Australian minister pushes sugar imports at Tate & Lyle factory

Australia’s agricultural minister has been touring the UK and Europe to promote export trade following the UK-Australia free-trade deal.

The trade deal has been criticised by the UK farming industry and in November 2022, former Defra secretary George Eustice told the House of Commons it was “not actually a very good deal for the UK”.

Senator Murray Watt visited the Tate & Lyle sugar refinery in London on 17 January as part of the trip.

See also: Australia-UK free trade deal approval reignites farmer concerns

Mr Watt said Australia wanted to get more sugar into the UK as quickly as possible and companies such as Tate & Lyle were keen to see that product coming in as well.

Gerald Mason, senior vice-president of Tate & Lyle, suggested the first cargo should arrive from Australia before the summer.

Mr Mason said Australian sugar will be some of the most expensive, but it meets the highest ethical and environmental standards in the world, noting that is what consumers in the UK are looking for.

Andrew Ward, Lincolnshire farmer and sugar beet grower said Australia and New Zealand are running their hands with glee.

“They can’t believe they didn’t have to make any concessions to get the crown jewels from us. The government and the Department for International Trade have sold the UK sugar producing industry down the Murray River,” said Mr Ward.

“They said after Brexit they won’t allow imports grown to lower standards than our own produce.

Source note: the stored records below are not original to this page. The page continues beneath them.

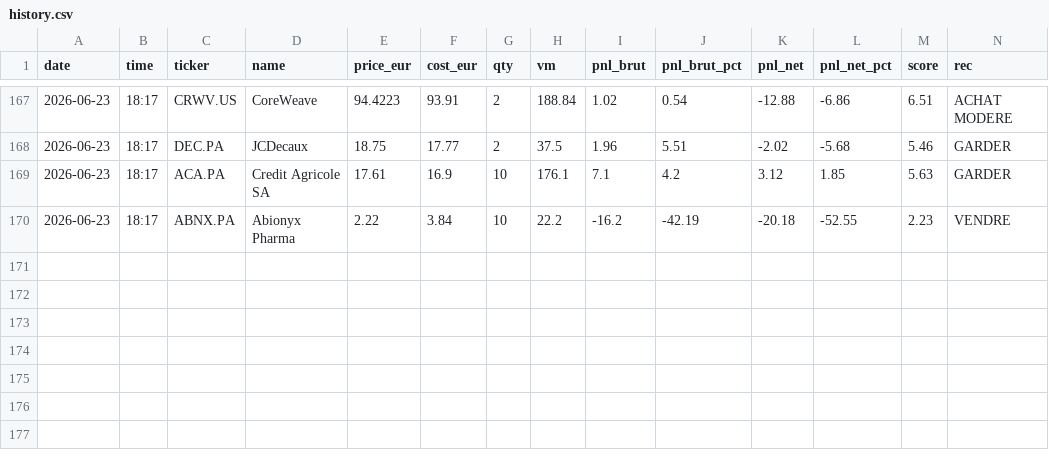
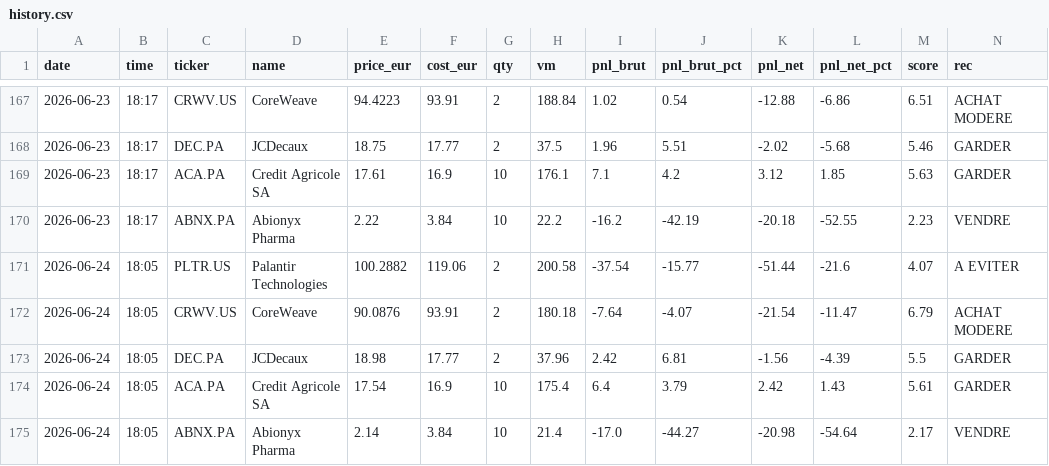
Before and after one commit to adrien13vivier-hub/projectone, a CSV file: reports/history.csv, drawn as a sheet; only a part is shown, gaps mark what is left out; the diff names each change by its address in the sheet, - before the commit and + after, or states it on an @@ line.

```diff
--- a/reports/history.csv
+++ b/reports/history.csv
+row 171: 2026-06-24 | 18:05 | PLTR.US | Palantir Technologies | 100.2882 | 119.06 | 2 | 200.58 | -37.54 | -15.77 | -51.44 | -21.6 | 4.07 | A EVITER
+row 172: 2026-06-24 | 18:05 | CRWV.US | CoreWeave | 90.0876 | 93.91 | 2 | 180.18 | -7.64 | -4.07 | -21.54 | -11.47 | 6.79 | ACHAT MODERE
+row 173: 2026-06-24 | 18:05 | DEC.PA | JCDecaux | 18.98 | 17.77 | 2 | 37.96 | 2.42 | 6.81 | -1.56 | -4.39 | 5.5 | GARDER
+row 174: 2026-06-24 | 18:05 | ACA.PA | Credit Agricole SA | 17.54 | 16.9 | 10 | 175.4 | 6.4 | 3.79 | 2.42 | 1.43 | 5.61 | GARDER
+row 175: 2026-06-24 | 18:05 | ABNX.PA | Abionyx Pharma | 2.14 | 3.84 | 10 | 21.4 | -17.0 | -44.27 | -20.98 | -54.64 | 2.17 | VENDRE
```
Also changed, not shown: 7 other files.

That is not the case because Australian farmers can use about 25 chemicals banned here, such as paraquat, which has been banned here since 2003.”

Wider visit

Mr Watt has been promoting the sustainability records of Australia’s agricultural industry and the work being done by Australian farmers to reduce emissions by the sector and improve sustainability.

A climate change bill was passed in Australia in 2022, which put into law a target of emissions reaching net zero by 2050, with a 43% reduction by 2030.

In an interview with ABC radio on 20 January, Mr Watt said he expected Asian countries to remain Australia’s major export market for agricultural produce, but suggested that the UK and EU still represent high-value markets, with consumers willing to pay good prices for premium products.

“We don’t think there’s really a risk of our products flooding the market in the UK, but even the extra quotas that have been negotiated under the [free-trade] agreement represent a really substantial gain for agricultural producers in Australia,” he said.

“We want to be able to get as much product in under that agreement as we possibly can, as quickly as we can.”

Political kickback

Responding to the threat of increased imports, Baroness Christine Humphreys, leader of the Welsh Liberal Democrats in the Lords, said: “Both New Zealand and Australia will have almost unfettered access to the UK market, and this places UK and Welsh farmers at significant risk, with, apparently, almost nothing gained in return.”